Records from a collection -
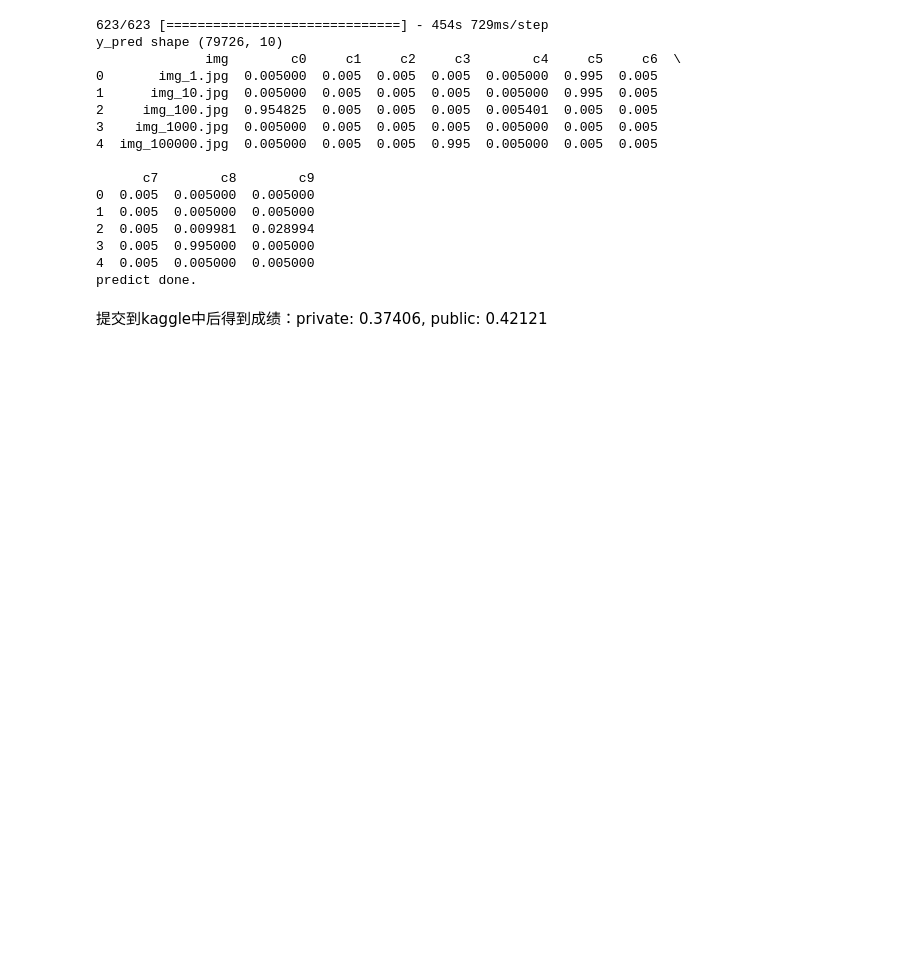
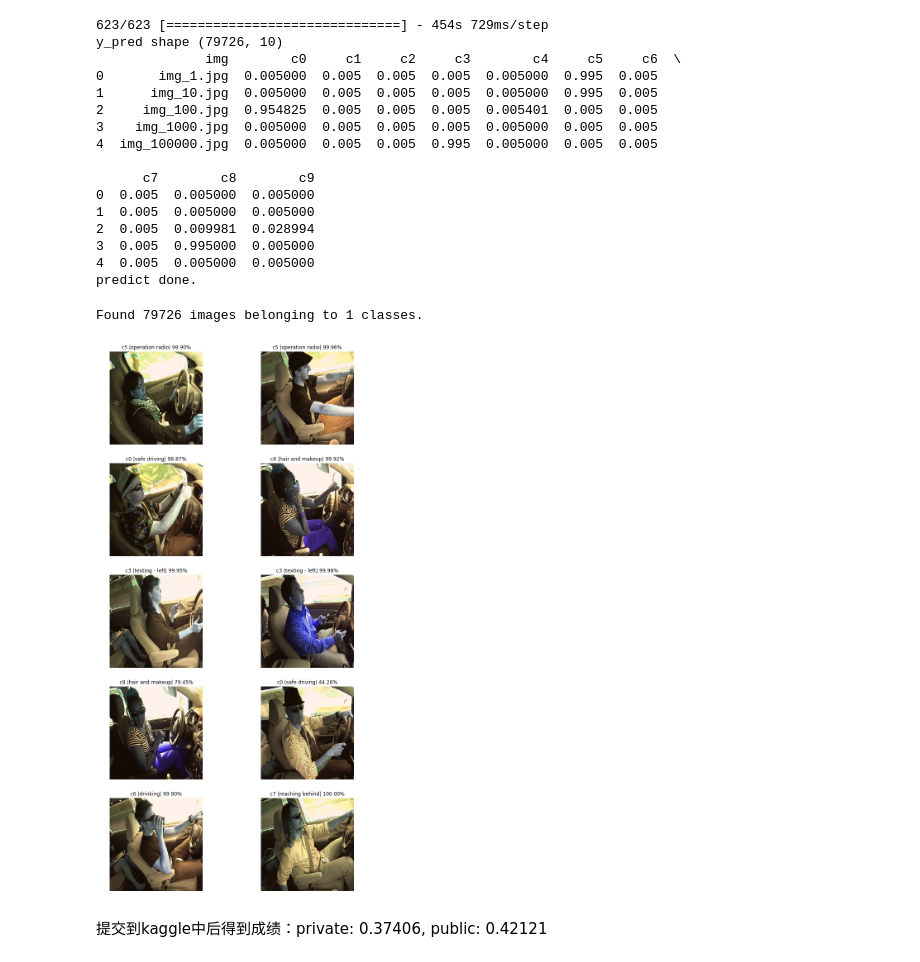
Before and after one commit to edwardpan/udacity_homework, a Jupyter notebook: machinelearning2/graduation_project/resnet50.ipynb, the cells around one changed output. Drawn from its saved outputs; the diff is of its cells as text; code cells hidden in the pictures; blank space fills up the shorter version.

```diff
--- a/machinelearning2/graduation_project/resnet50.ipynb
+++ b/machinelearning2/graduation_project/resnet50.ipynb
@@ -223,5 +223,12 @@ y_pred shape (79726, 10)
 3  0.005  0.995000  0.005000
 4  0.005  0.005000  0.005000
 predict done.
+# %%
+from pred_view import view_pred
+
+view_pred(pred_model, show_num=10, test_dir=test_dir, out_image_size=out_image_size, preprocess_input=preprocess_input)
+# %% [output]
+Found 79726 images belonging to 1 classes.
+[figure, added]
 # %% [markdown]
 提交到kaggle中后得到成绩：private:  0.37406, public: 0.42121
```
Also changed, not shown: 5 other files.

WHAT THIS TASK INVOLVES - Excluding the images, return each record above precisely as written.

THE ANSWER -
Before and after one commit to edwardpan/udacity_homework, a Jupyter notebook: machinelearning2/graduation_project/resnet50.ipynb, the cells around one changed output. Drawn from its saved outputs; the diff is of its cells as text; code cells hidden in the pictures; blank space fills up the shorter version.

```diff
--- a/machinelearning2/graduation_project/resnet50.ipynb
+++ b/machinelearning2/graduation_project/resnet50.ipynb
@@ -223,5 +223,12 @@ y_pred shape (79726, 10)
 3  0.005  0.995000  0.005000
 4  0.005  0.005000  0.005000
 predict done.
+# %%
+from pred_view import view_pred
+
+view_pred(pred_model, show_num=10, test_dir=test_dir, out_image_size=out_image_size, preprocess_input=preprocess_input)
+# %% [output]
+Found 79726 images belonging to 1 classes.
+[figure, added]
 # %% [markdown]
 提交到kaggle中后得到成绩：private:  0.37406, public: 0.42121
```
Also changed, not shown: 5 other files.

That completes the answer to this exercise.